The vote comes after more than 300 hundred USA newspapers on Thursday launched a coordinated defense of press freedom and a rebuke of President Donald Trump for denouncing some media organizations as enemies of the American people.

In a series of morning Twitter posts, Trump said The Boston Globe was "in collusion" with other newspapers for leading the editorial effort. "The fact is that the Press is FREE to write and say anything it wants, but much of what it says is FAKE NEWS, pushing a political agenda or just plain trying to hurt people", Trump wrote.

Thursday afternoon, the US Senate passed a resolution from Senator Brian Schatz of Hawaii and Minority Leader Chuck Schumer expressing support for the media and stating that the press is "not the enemy of the people".

On Thursday, more than 100 newspapers from across the country joined together to condemn the president's aggressive attacks on the media.

The Globe's editorial accused Trump of carrying out a "sustained assault on the free press".

Trump has frequently criticized journalists and described news reports that contradict his opinion or policy positions as fake news.

The New York Times's editorial board wrote: "Criticising the news media - for underplaying or overplaying stories, for getting something wrong - is entirely right". In true Trump style, he followed that up by saying "we are winning" the fight.

Kentucky's Morehead News, located in an area that voted for Trump in 2016, ran a editorial with the headline: "Trump using Nazi game plan in media bashing". "I truly believe that America always solves its problems and combating unsafe and irresponsible attacks on journalism is no exception", Schumer said in a statement.
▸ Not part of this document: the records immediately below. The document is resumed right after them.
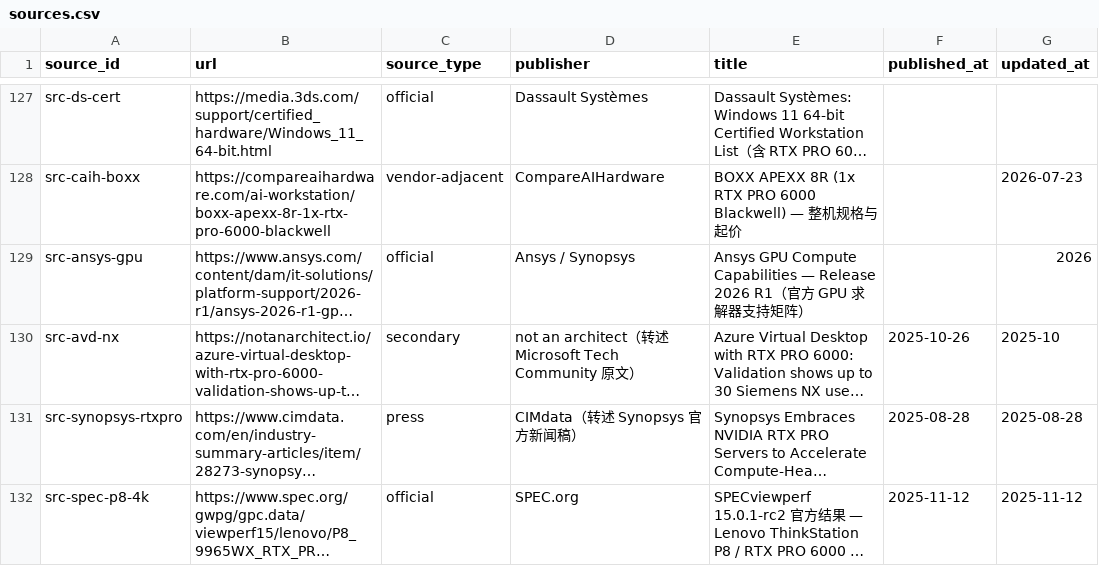
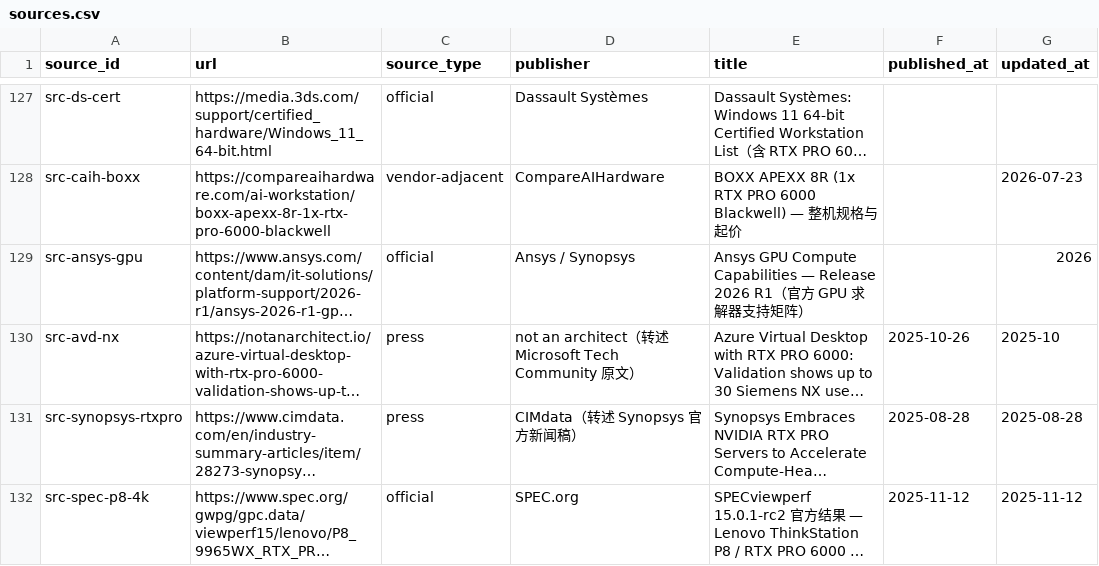
Before and after one commit to taishan1994/DeepResearchRSI, a CSV file: research/rtx-pro-6000/sources.csv, drawn as a sheet; only a part is shown, gaps mark what is left out; long unchanged cells end in …; the diff names each change by its address in the sheet, - before the commit and + after, or states it on an @@ line.

Commit message:
fix(schemas): 补 source_type/trust_tier 枚举校验，修复工具层真实缺口
本轮末尾的自查发现两个工具层缺陷，都不是报告内容问题，而是校验器
本身的漏洞。

一、校验器完全没有枚举校验
source.schema.json 里早就定义了 source_type 与 trust_tier 的枚举，
但 validate.py 从头到尾没有任何一行检查它们。后果是非法值可以静默
入库 —— 上一轮我误把可信度 secondary 填进了 source_type 列，校验器
照样报 [OK]，直到我做来源类型统计时才发现这个非法值。

二、schema 的枚举本身也不完整
source_type 原有官方/厂商/评测/学术/社区/媒体/零售七个值，但这套
留档一直在用 independent 与 vendor-adjacent 两类，它们根本不在枚举
里。也就是说即便校验器实现了枚举检查，也会误拒真实数据。

修复内容：
1. source.schema.json 的 source_type 枚举补入 independent 与
   vendor-adjacent，保持与留档实践一致
2. validate.py 增加 SOURCE_TYPES 与 TRUST_TIERS 两个集合，在
   遍历 sources.csv 时校验两列
3. 新增测试 test_validator_rejects_bad_source_type，锁住这个行为

验证：14 项测试全部通过。额外做了双向验证 —— independent 被正确
接受，bogus 的 trust_tier 被正确拒绝。

顺带说明：这不是报告数据的问题，而是工具没起到守门作用。报告本身
的 132 个来源已全部改为合法类型（src-avd-nx 的 secondary 改为
press）。

```diff
--- a/research/rtx-pro-6000/sources.csv
+++ b/research/rtx-pro-6000/sources.csv
-C130 (source_type): secondary
+C130 (source_type): press
```
Also changed, not shown: 3 other files.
For The Sun Chronicle and the San Diego Tribune to have editorials responding to the same issue on a random Thursday in August is a coincidence. "Correcting them is core to our job", the Times said.

"For more than two centuries, this foundational American principle has protected journalists at home and served as a model for free nations overseas".
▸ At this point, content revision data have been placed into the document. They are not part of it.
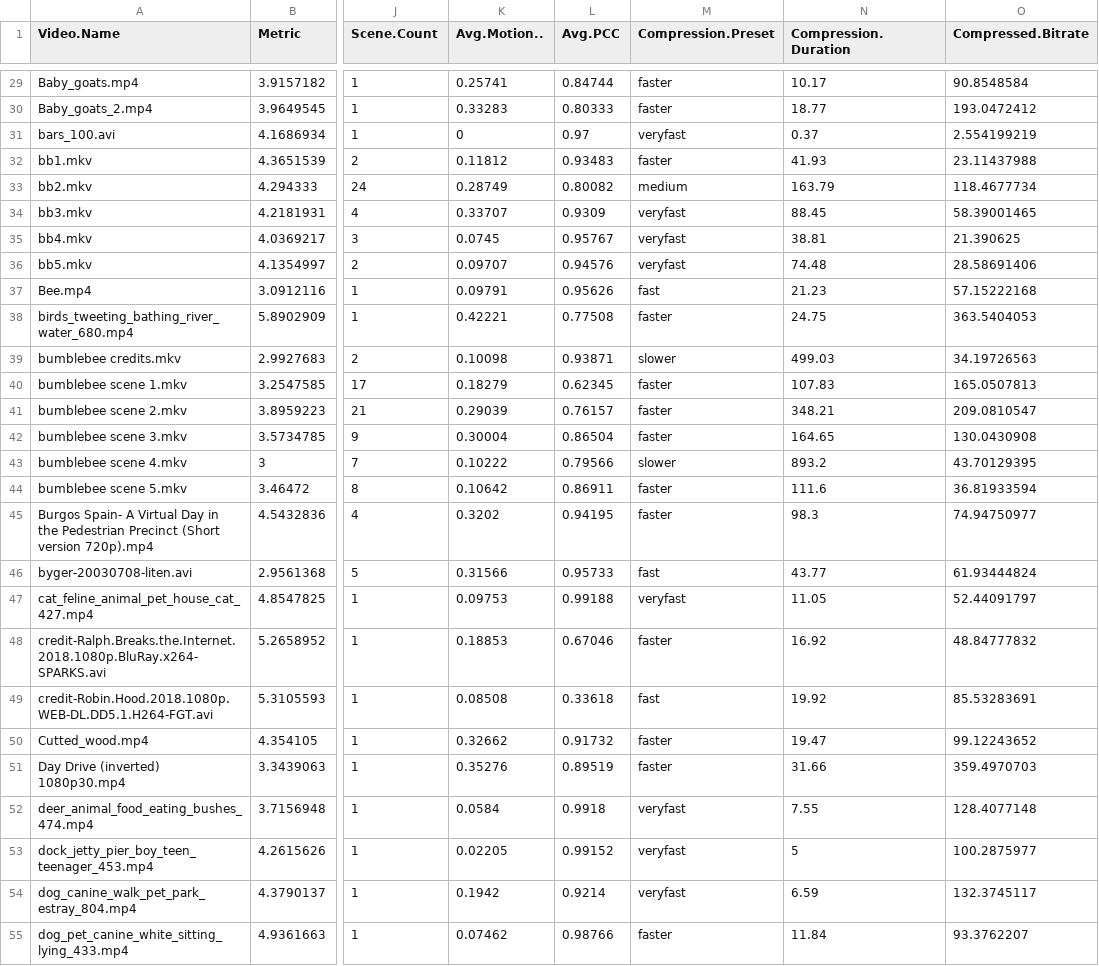
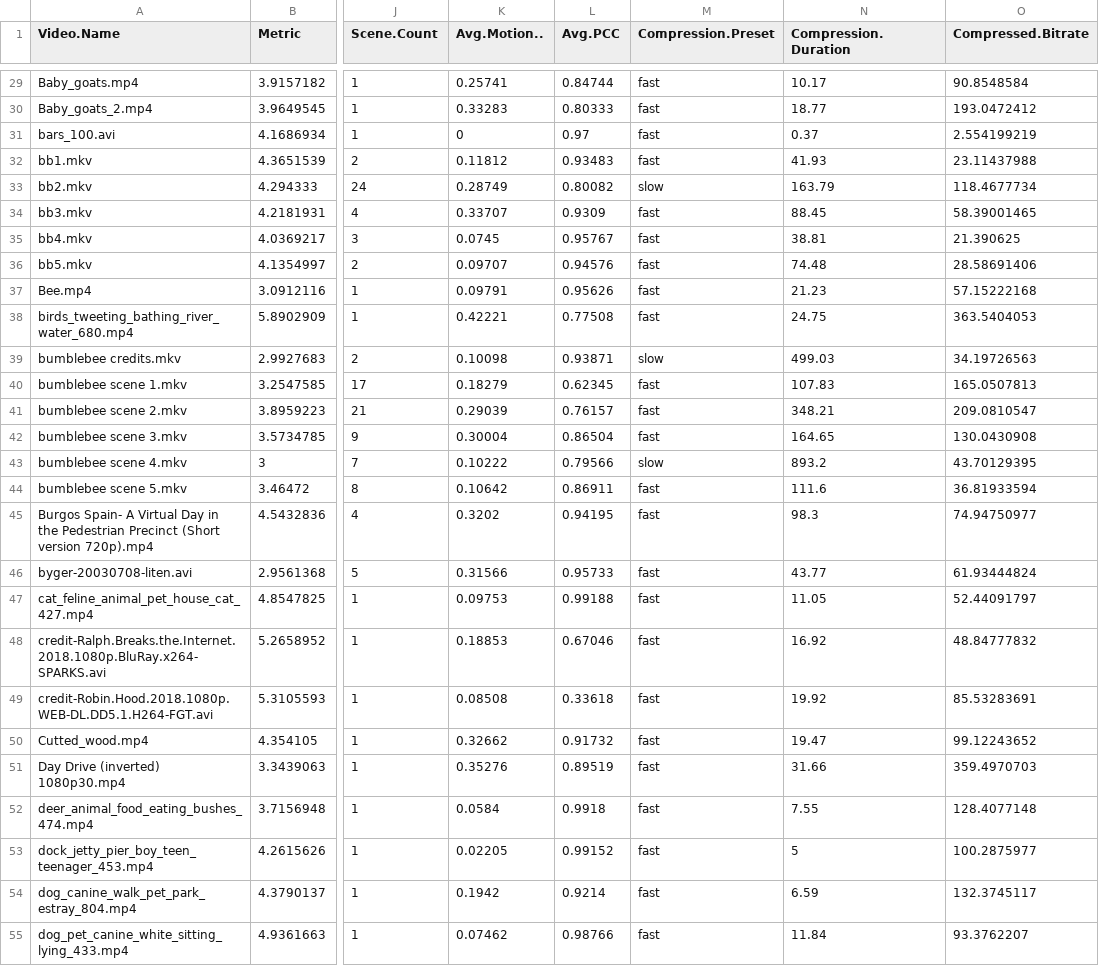
Before and after one commit to priyansh007/furry-lamp, a CSV file: ML/dataset with intensity 3-5 fast slow.csv, drawn as a sheet; only a part is shown, gaps mark what is left out; the diff covers the shown part only; the diff names each change by its address in the sheet, - before the commit and + after, or states it on an @@ line.

```diff
--- a/ML/dataset with intensity 3-5 fast slow.csv
+++ b/ML/dataset with intensity 3-5 fast slow.csv
-M29:M30 (Compression.Preset): faster
+M29:M30 (Compression.Preset): fast
-M31 (Compression.Preset): veryfast
+M31 (Compression.Preset): fast
-M32 (Compression.Preset): faster
+M32 (Compression.Preset): fast
-M33 (Compression.Preset): medium
+M33 (Compression.Preset): slow
-M34:M36 (Compression.Preset): veryfast
+M34:M36 (Compression.Preset): fast
-M38 (Compression.Preset): faster
+M38 (Compression.Preset): fast
-M39 (Compression.Preset): slower
+M39 (Compression.Preset): slow
-M40:M42 (Compression.Preset): faster
+M40:M42 (Compression.Preset): fast
-M43 (Compression.Preset): slower
+M43 (Compression.Preset): slow
-M44:M45 (Compression.Preset): faster
+M44:M45 (Compression.Preset): fast
-M47 (Compression.Preset): veryfast
+M47 (Compression.Preset): fast
-M48 (Compression.Preset): faster
+M48 (Compression.Preset): fast
-M50:M51 (Compression.Preset): faster
+M50:M51 (Compression.Preset): fast
-M52:M54 (Compression.Preset): veryfast
+M52:M54 (Compression.Preset): fast
-M55 (Compression.Preset): faster
+M55 (Compression.Preset): fast
```
Also changed, not shown: 89 edited cells elsewhere in this file.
The editorial board for the Capital Gazette in Annapolis wrote that the newspaper is more concerned with how its community sees it.

"It will provide Trump with circumstantial evidence of the existence of a national press cabal that has been convened exclusively to oppose him", Shafer said.

But the newspaper said it would "continue to speak out against this president's war on the free press", doing it "in our own way, on our own timetable".